وَاِنْ مِنْ شَىْءٍ اِلاَّ يُسَبِّحُ بِحَمْدِهِ
This is part of a letter written in response to a gift from his well-known student, Hulusi Yahyagil.
T h i r d l y : You sent me a present and want to break an extremely important rule of mine! Just this time I am not going to say: “I don’t accept presents from you in the same way that I don’t accept them from Abdülmecid and Abdurrahman, my brother and nephew,” because since you are more advanced than them and closer in spirit, I can’t refuse them even if I refuse everyone else’s. But apropos of this, I shall tell you the reason for my rule. It is like this:
The Old Said never accepted favours. He preferred death to becoming obliged to people. He never broke that rule of his despite suffering great hardship and difficulty. This wretched brother of yours inherited this characteristic from the Old Said, and it is not asceticism or artificial self-sufficiency; there are four or five important reasons for it:
The First: The people of misguidance accuse religious scholars of securing advantage through their learning. They attack them unfairly, saying: “They are exploiting knowledge and religion to make a living for themselves.” This has to be shown to be false in practice.
The Second: We are charged with following the prophets in disseminating the truth. In the All-Wise Qur’an those who do this say:
إِنْ اَجْرِىَ إِلاَّ عَلَى اللهِ إِنْ اَجْرِىَ إِلاَّ عَلَى اللهِ
and they display independence. Most meaningful in regard to this matter is the verse in Sura Ya. Sin.:
اِتَّبِعُوا مَنْ لاَ يَسْئَلُكُمْ اَجْرًا وَهُمْ مُهْتَدُونَ
The Third: As is explained in the First Word, one should give in the name of Allah and take in the name of Allah. Whereas mostly either the one giving is heedless and gives in his own name and implicitly puts the recipient under an obligation, or the recipient is heedless; he gives the thanks and praise due to the True Provider to apparent causes and is in error.
The Fourth: Reliance on Allah, contentment, and frugality are such a treasury and wealth they can be exchanged for nothing. I do not want to take things from people and shut up that inexhaustible treasury. I offer endless thanks to the All-Glorious Provider that since my childhood He has not compelled me to remain under obligation and so suffer abasement. Relying on His munificence, I beseech His mercy that I may remain faithful to this rule for the rest of my life.
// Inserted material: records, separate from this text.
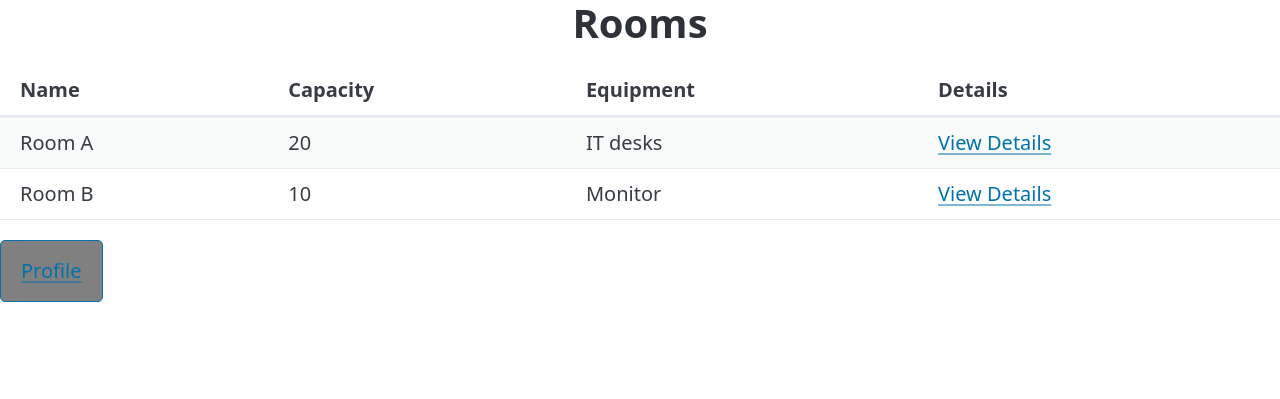
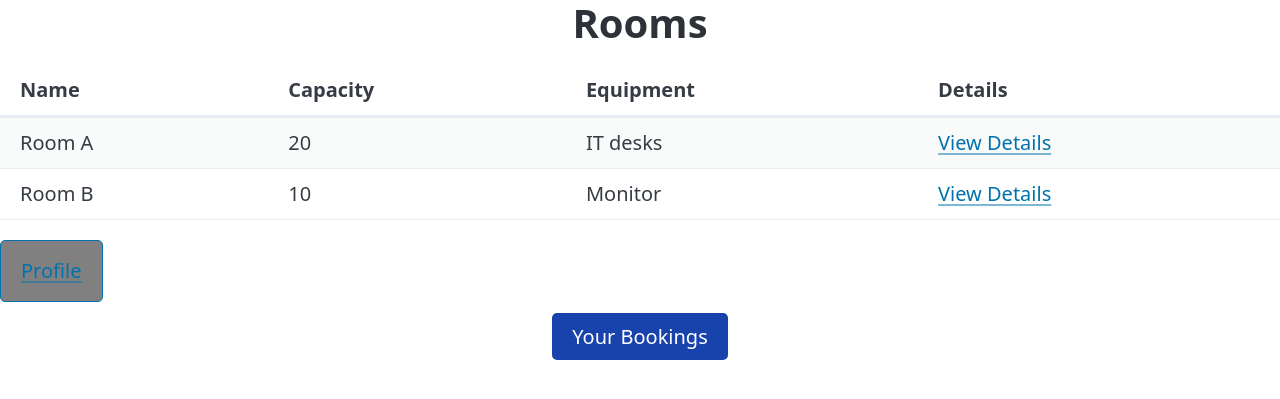
Before and after one commit to Zainab4523/Itcs333-Prj, a PHP site: page /view_rooms.php in a window 1280 px wide. Shown: the top 399 px of the page. Run offline with PHP 8.4, Linux system fonts and the light colour scheme; data comes from the database, SQL or seed files in the repository; style sheets or scripts are compiled from the project's sources.

Commit message:
G changes

```diff
--- a/view_rooms.php
+++ b/view_rooms.php
@@ -41,9 +41,16 @@ if (!$result) {
             ?>
         </tbody>
         </table>
+
         <button style="background-color:gray;">
         <a href="profile.php">Profile</a>
         </button>
 
+        <div style="text-align: center; margin-top: 20px;">
+        <a href="booking_interface.php" style="padding: 10px 20px; background-color: #1843ad; color: white; text-decoration: none; border-radius: 5px;">
+            Your Bookings
+        </a>
+        </div>
+
 </body>
 </html>
```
The Fifth: In consequence of many signs and experiences over the past year or two I have formed the firm conviction that I am not permitted to accept people’s goods and particularly the gifts of the rich and of officials. Some make me ill. Indeed, they are made to be like that; they are made so that I cannot eat them. Sometimes they are turned into a form that upsets me. This must be a sort of command not to accept the goods of others, prohibiting me from accepting them. Moreover, I have a need for solitude, I cannot receive everyone all the time. Accepting people’s gifts necessitates considering their feelings and accepting them at times I do not want to. And I do not find that agreeable. I find it more agreeable to eat a small piece of dry bread and wear clothes patched in a hundred places, and be saved from fawning and artificiality. It is disagreeable for me to eat the best quality baklava and wear the finest clothes at the hands of others and be obliged to consider their feelings.
The Sixth: The most important reason for self-sufficiency is what Ibn Hajar, the most reliable scholar of our school of law, says: “If you are not righteous it is forbidden to accept something intended for the righteous.”
Out of their greed and ambition, the people of this age sell the smallest gift very expensively. They imagine a sinful wretch like myself to be righteous or a saint and they give him a loaf of bread. If, Allah forbid, I consider myself to be righteous, it is a sign of pride and points to the absence of righteousness. If I do not consider myself to be righteous, it is not permissible to accept those goods. Also, to receive alms and gifts in return for actions that look to the hereafter, means consuming the eternal fruits of the hereafter in transitory form in this world.
اَلْبَاقِى هُوَ الْبَاقِى
Source: 2nd Letter, Letters, Risale-i Nur Collection.